REQUIRED WORK — Exact copy, no pictures: return all the records as they stand.

=====

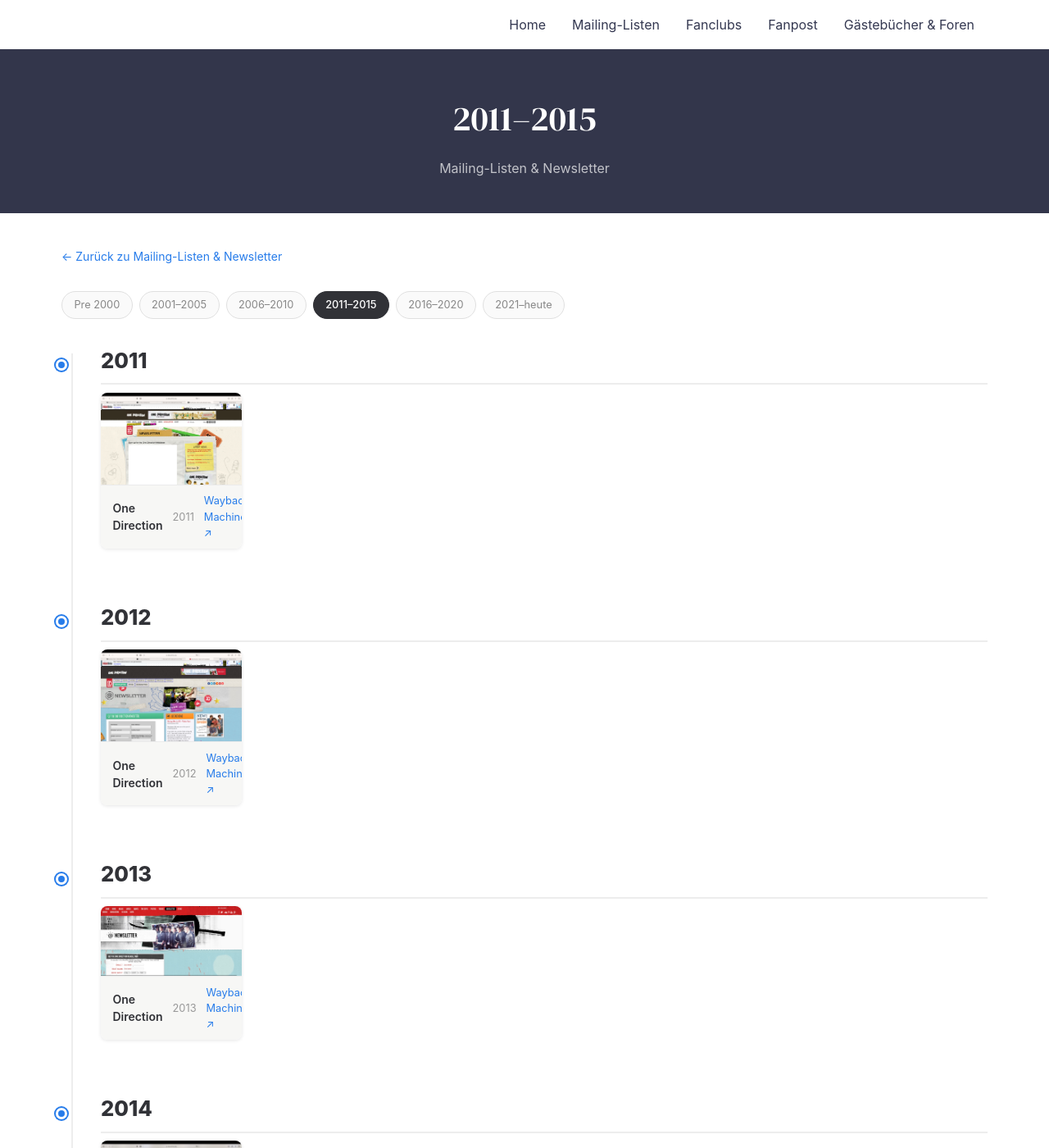
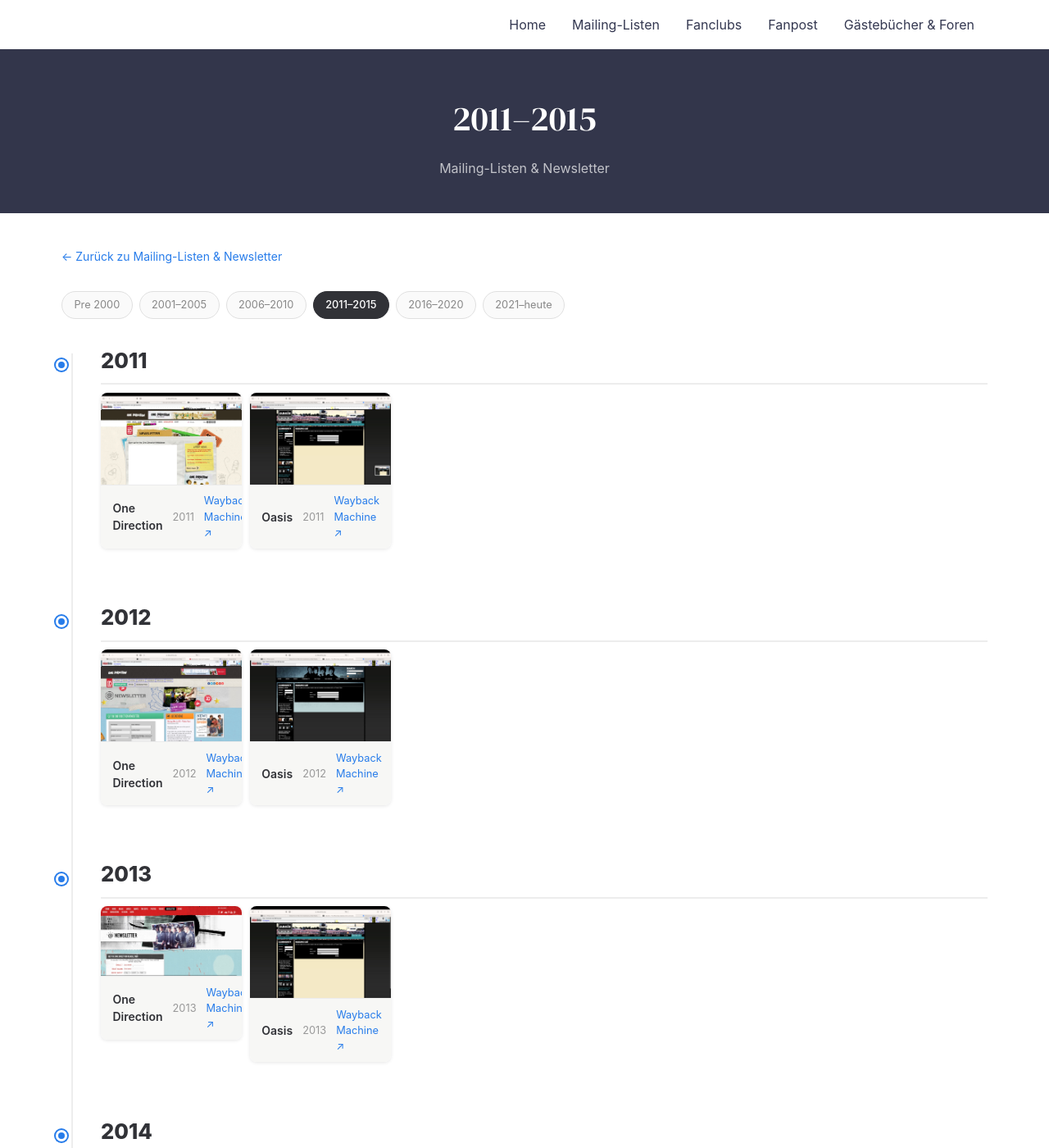
Before and after one commit to livklivk/Bands, a Jekyll site: the page built from _pages/mailing-listen/2011-2015.html, in a window 1280 px wide and 1400 px high. Shown: the whole window at 82% size. Built offline with Jekyll 4.4.1, drawn with Linux system fonts in a browser that asks for light colours.

Commit message:
Oasis Mailing 2011–2013 Screenshots und Einträge hinzugefügt
Co-Authored-By: Claude Sonnet 4.6 <noreply@anthropic.com>

```diff
--- a/_pages/mailing-listen/2011-2015.html
+++ b/_pages/mailing-listen/2011-2015.html
@@ -10,12 +10,15 @@ bis: 2015
 ---
 {% include archiveYear.html jahr="2011" %}
 {% include archiveBand.html url="http://www.onedirectionmusic.com/gb/newsletter/" datetime="2011" band="One Direction" screenshot="/assets/img/screenshots/Mailing /onedirection-newsletter-2011.jpg" %}
+{% include archiveBand.html url="http://www.oasisinet.com/Mailing.aspx" datetime="2011" band="Oasis" screenshot="/assets/img/screenshots/Mailing /oasis-mailing-2011.jpg" %}
 
 {% include archiveYear.html jahr="2012" %}
 {% include archiveBand.html url="http://www.onedirectionmusic.com/gb/newsletter/" datetime="2012" band="One Direction" screenshot="/assets/img/screenshots/Mailing /onedirection-newsletter-2012.jpg" %}
+{% include archiveBand.html url="http://www.oasisinet.com/Mailing.aspx" datetime="2012" band="Oasis" screenshot="/assets/img/screenshots/Mailing /oasis-mailing-2012.jpg" %}
 
 {% include archiveYear.html jahr="2013" %}
 {% include archiveBand.html url="http://www.onedirectionmusic.com/gb/newsletter/" datetime="2013" band="One Direction" screenshot="/assets/img/screenshots/Mailing /onedirection-newsletter-2013.jpg" %}
+{% include archiveBand.html url="http://www.oasisinet.com/Mailing.aspx" datetime="2013" band="Oasis" screenshot="/assets/img/screenshots/Mailing /oasis-mailing-2013.jpg" %}
 
 {% include archiveYear.html jahr="2014" %}
 {% include archiveBand.html url="http://www.onedirectionmusic.com/gb/newsletter/" datetime="2014" band="One Direction" screenshot="/assets/img/screenshots/Mailing /onedirection-newsletter-2014.jpg" %}
```
Also changed, not shown: assets/img/screenshots/Mailing /oasis-mailing-2011.jpg (added), assets/img/screenshots/Mailing /oasis-mailing-2012.jpg (added), assets/img/screenshots/Mailing /oasis-mailing-2013.jpg (added).
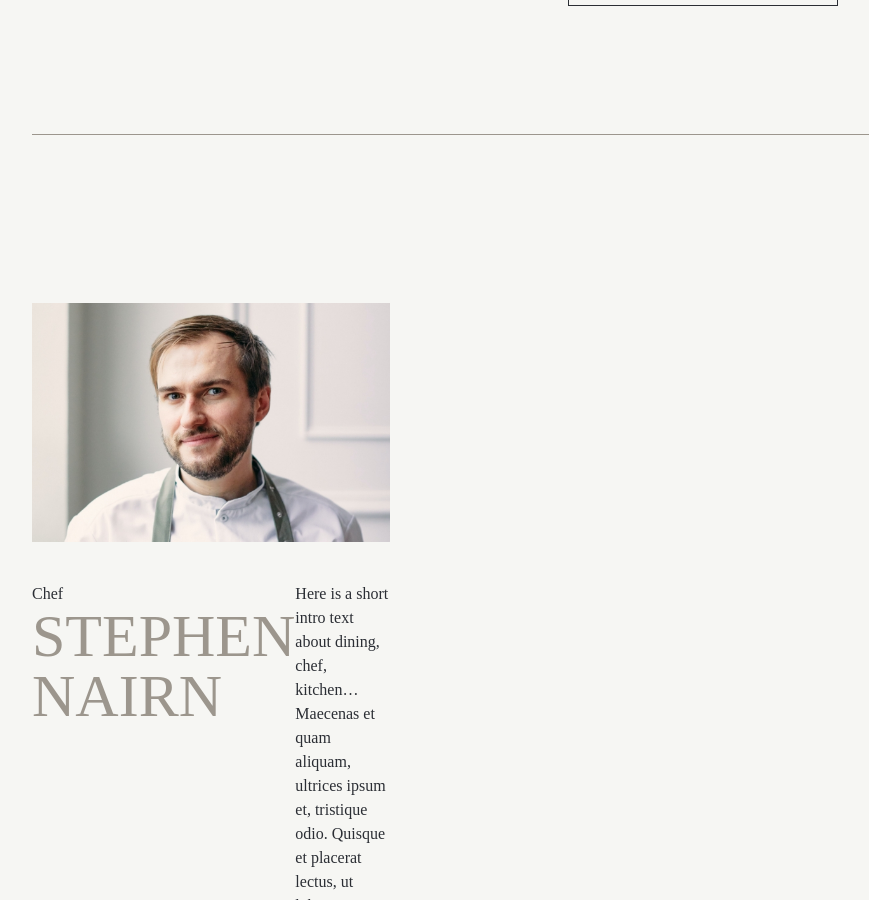
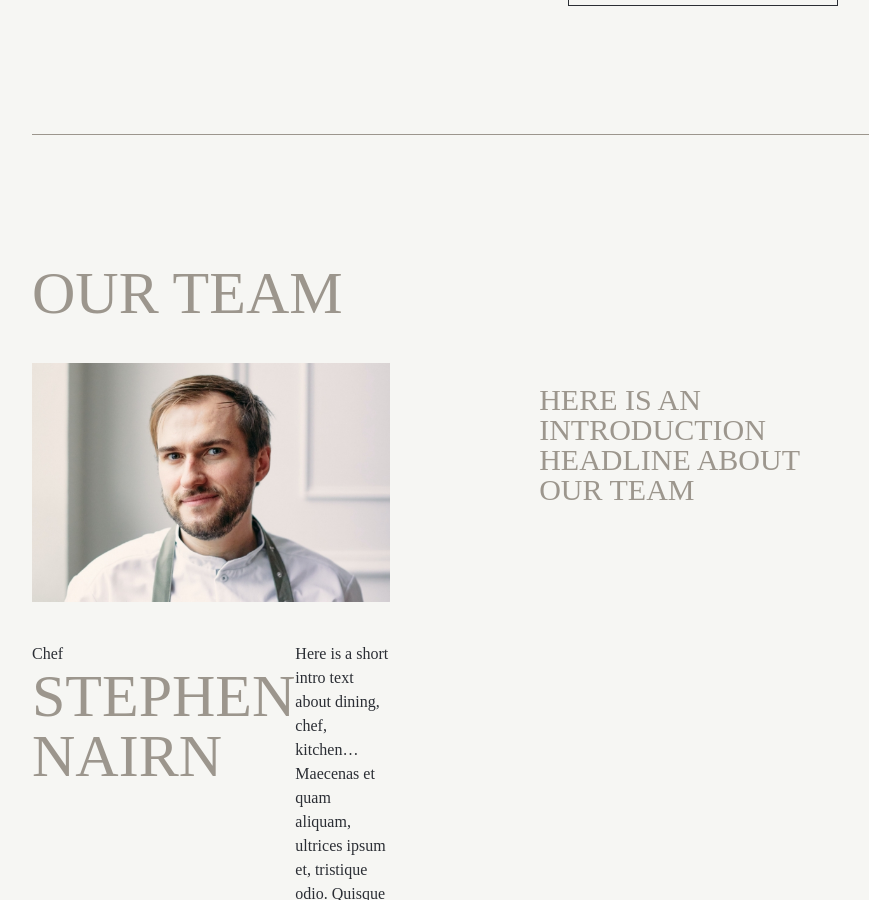
Before and after one commit to milosptr/event-centar, a Jekyll site: the page built from index.md, in a window 1280 px wide and 900 px high, scrolled down 4277 px. Shown: the whole window, without its empty margins (160-1029 px from the left). Built offline with Jekyll 4.4.1, drawn with Linux system fonts in a browser that asks for light colours; some web fonts are replaced.

Commit message:
Update from Forestry.io Evgeniya Naydenisheva updated index.md

```diff
--- a/index.md
+++ b/index.md
@@ -20,5 +20,7 @@ second_section_title: Here is the intro headline about dining. Our chef etc. Exp
 second_section_text: |-
   Here is a short intro text about dining, chef, kitchen…Maecenas et quam aliquam, ultrices ipsum et, tristique odio. Quisque et placerat lectus, ut lobortis augue.
   Curabitur egestas sagittis ipsum, id pulvinar mi blandit blandit. Pellentesque tempor id purus id sagittis. Nam congue consequat eros vel lobortis
+third_section_title: Our team
+third_section_text: Here is an introduction headline about our team
 
 ---
```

=====

WRITTEN RESPONSE —
Before and after one commit to livklivk/Bands, a Jekyll site: the page built from _pages/mailing-listen/2011-2015.html, in a window 1280 px wide and 1400 px high. Shown: the whole window at 82% size. Built offline with Jekyll 4.4.1, drawn with Linux system fonts in a browser that asks for light colours.

Commit message:
Oasis Mailing 2011–2013 Screenshots und Einträge hinzugefügt
Co-Authored-By: Claude Sonnet 4.6 <noreply@anthropic.com>

```diff
--- a/_pages/mailing-listen/2011-2015.html
+++ b/_pages/mailing-listen/2011-2015.html
@@ -10,12 +10,15 @@ bis: 2015
 ---
 {% include archiveYear.html jahr="2011" %}
 {% include archiveBand.html url="http://www.onedirectionmusic.com/gb/newsletter/" datetime="2011" band="One Direction" screenshot="/assets/img/screenshots/Mailing /onedirection-newsletter-2011.jpg" %}
+{% include archiveBand.html url="http://www.oasisinet.com/Mailing.aspx" datetime="2011" band="Oasis" screenshot="/assets/img/screenshots/Mailing /oasis-mailing-2011.jpg" %}
 
 {% include archiveYear.html jahr="2012" %}
 {% include archiveBand.html url="http://www.onedirectionmusic.com/gb/newsletter/" datetime="2012" band="One Direction" screenshot="/assets/img/screenshots/Mailing /onedirection-newsletter-2012.jpg" %}
+{% include archiveBand.html url="http://www.oasisinet.com/Mailing.aspx" datetime="2012" band="Oasis" screenshot="/assets/img/screenshots/Mailing /oasis-mailing-2012.jpg" %}
 
 {% include archiveYear.html jahr="2013" %}
 {% include archiveBand.html url="http://www.onedirectionmusic.com/gb/newsletter/" datetime="2013" band="One Direction" screenshot="/assets/img/screenshots/Mailing /onedirection-newsletter-2013.jpg" %}
+{% include archiveBand.html url="http://www.oasisinet.com/Mailing.aspx" datetime="2013" band="Oasis" screenshot="/assets/img/screenshots/Mailing /oasis-mailing-2013.jpg" %}
 
 {% include archiveYear.html jahr="2014" %}
 {% include archiveBand.html url="http://www.onedirectionmusic.com/gb/newsletter/" datetime="2014" band="One Direction" screenshot="/assets/img/screenshots/Mailing /onedirection-newsletter-2014.jpg" %}
```
Also changed, not shown: assets/img/screenshots/Mailing /oasis-mailing-2011.jpg (added), assets/img/screenshots/Mailing /oasis-mailing-2012.jpg (added), assets/img/screenshots/Mailing /oasis-mailing-2013.jpg (added).
Before and after one commit to milosptr/event-centar, a Jekyll site: the page built from index.md, in a window 1280 px wide and 900 px high, scrolled down 4277 px. Shown: the whole window, without its empty margins (160-1029 px from the left). Built offline with Jekyll 4.4.1, drawn with Linux system fonts in a browser that asks for light colours; some web fonts are replaced.

Commit message:
Update from Forestry.io Evgeniya Naydenisheva updated index.md

```diff
--- a/index.md
+++ b/index.md
@@ -20,5 +20,7 @@ second_section_title: Here is the intro headline about dining. Our chef etc. Exp
 second_section_text: |-
   Here is a short intro text about dining, chef, kitchen…Maecenas et quam aliquam, ultrices ipsum et, tristique odio. Quisque et placerat lectus, ut lobortis augue.
   Curabitur egestas sagittis ipsum, id pulvinar mi blandit blandit. Pellentesque tempor id purus id sagittis. Nam congue consequat eros vel lobortis
+third_section_title: Our team
+third_section_text: Here is an introduction headline about our team
 
 ---
```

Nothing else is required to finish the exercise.